The German Romantic painter Caspar David Friedrich is the kind of figure that is hard to escape. His influence describes a wide field of images and imaginings that stretch out from his paintings like roots set in frozen ground. In the early years of the 19th century he depicted landscapes punctuated by decaying ruins, images that were bleak and melancholy and reached towards the metaphysical, the sublime. Though his painting Abtei im Eichwald (“Abbey in the Oak Forest”) might appear now like a collection of horror cliches—its procession of shadowy hooded figures within a graveyard, towered over by an empty stained glass window and those skeletal trees—it was instead a pursuit of the spiritual, of the spaces of transience that might open up once we passed through the portal of death. It is a work that imagines our end, both as individuals and a whole, and the beauty in that truth.
Caspar David Friedrich, Abbey in the Oak Forest. 1809-1810
Dark Souls 3 is full of ends, though it might not be the end of the series. Its central thematic image is of fading embers—life dying out in a slow and sustained crawl. In its world, once great dragons turn to ash in the wind, pilgrims lie on the road where they fall, and even great warriors have turned against their own, fighting themselves in steadily decaying battles. It’s a fitting conclusion for a set of games marked by seemingly endless decay. Our first steps into this world in Dark Souls (2011) were as a deathless hollow, imprisoned to await the end of the world. Dark Souls 2 (2014) continued the trend, placing us in a kingdom whose very king wandered his own crypt in circles, like a restless sleeper. And though it might have been used as a brash marketing tool, the original “prepare to die” slogan might be recast as an existential statement of biblical proportions, a metaphysical challenge. After all, can one ever be truly prepared for death? In Dark Souls we realize that fallacy—the player never truly dies, only prepares endlessly.

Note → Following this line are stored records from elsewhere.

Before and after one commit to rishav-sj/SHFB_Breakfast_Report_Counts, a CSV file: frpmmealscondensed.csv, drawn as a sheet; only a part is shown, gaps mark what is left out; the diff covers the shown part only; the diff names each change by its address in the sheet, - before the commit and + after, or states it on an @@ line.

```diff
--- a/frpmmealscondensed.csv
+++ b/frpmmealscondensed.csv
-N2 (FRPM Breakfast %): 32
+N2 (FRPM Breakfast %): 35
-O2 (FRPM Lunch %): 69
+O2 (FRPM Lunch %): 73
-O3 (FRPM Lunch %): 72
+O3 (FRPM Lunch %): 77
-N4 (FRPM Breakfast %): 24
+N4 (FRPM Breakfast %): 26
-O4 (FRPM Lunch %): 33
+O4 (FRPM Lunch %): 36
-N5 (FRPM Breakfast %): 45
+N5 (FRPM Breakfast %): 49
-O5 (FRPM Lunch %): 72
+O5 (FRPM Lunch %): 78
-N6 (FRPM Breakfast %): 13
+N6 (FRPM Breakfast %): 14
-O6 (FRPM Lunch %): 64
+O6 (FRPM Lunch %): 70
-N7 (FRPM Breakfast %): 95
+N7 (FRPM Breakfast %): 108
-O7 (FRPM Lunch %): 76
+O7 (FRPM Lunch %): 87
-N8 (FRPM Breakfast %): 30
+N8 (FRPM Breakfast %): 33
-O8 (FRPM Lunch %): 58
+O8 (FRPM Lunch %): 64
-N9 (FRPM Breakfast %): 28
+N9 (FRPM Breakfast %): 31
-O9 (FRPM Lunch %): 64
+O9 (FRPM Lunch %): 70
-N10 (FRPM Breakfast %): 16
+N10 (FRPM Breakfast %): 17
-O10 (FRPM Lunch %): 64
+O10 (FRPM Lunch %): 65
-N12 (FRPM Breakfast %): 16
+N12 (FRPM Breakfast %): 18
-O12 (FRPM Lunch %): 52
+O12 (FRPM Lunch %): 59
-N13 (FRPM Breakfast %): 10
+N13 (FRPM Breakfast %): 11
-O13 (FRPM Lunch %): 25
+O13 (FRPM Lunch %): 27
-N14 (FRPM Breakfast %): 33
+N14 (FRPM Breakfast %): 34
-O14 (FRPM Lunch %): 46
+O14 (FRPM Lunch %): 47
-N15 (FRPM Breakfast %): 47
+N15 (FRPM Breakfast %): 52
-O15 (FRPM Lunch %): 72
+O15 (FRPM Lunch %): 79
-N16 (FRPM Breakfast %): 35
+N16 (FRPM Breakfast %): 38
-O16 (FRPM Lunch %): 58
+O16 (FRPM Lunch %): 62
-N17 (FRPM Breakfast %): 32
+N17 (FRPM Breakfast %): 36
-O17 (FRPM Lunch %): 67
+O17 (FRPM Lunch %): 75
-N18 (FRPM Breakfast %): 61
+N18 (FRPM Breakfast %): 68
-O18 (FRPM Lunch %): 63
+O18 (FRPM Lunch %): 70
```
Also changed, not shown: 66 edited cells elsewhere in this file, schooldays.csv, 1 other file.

For Dark Souls 3 to turn so decisively towards the romantic influences of the series, where man is a fading figure in a landscape of natural processes of erasure, makes for a satisfyingly logical turn. It’s not only the sudden influx of crooked trees, growing from every ruin: the game even seems to explicitly reference what is Friedrich’s most recognizable painting, Der Wanderer über dem Nebelmeer (“Wanderer above the Sea of Fog”), with a single hollow standing on an outcrop above a similarly mist-bound landscape. Friedrich’s Wanderer is generally thought to represent introspection and a sense of the uncertain future that faces each of us. That Dark Souls 3 might remake the image with a deathless hollow at its center perhaps carries a sense of irony—the future in question being only an endless cycle of death after death, the metaphysical plane of peace and salvation remaining forever distant and unknown. Yet can such a line be drawn between a 19th century German romantic painter and a videogame of the new millennium? Can the influence be true across all those epochs, reaching forward or back past so many years? No, like Friedrich’s trees, the true path is far more twisted and whorled than that.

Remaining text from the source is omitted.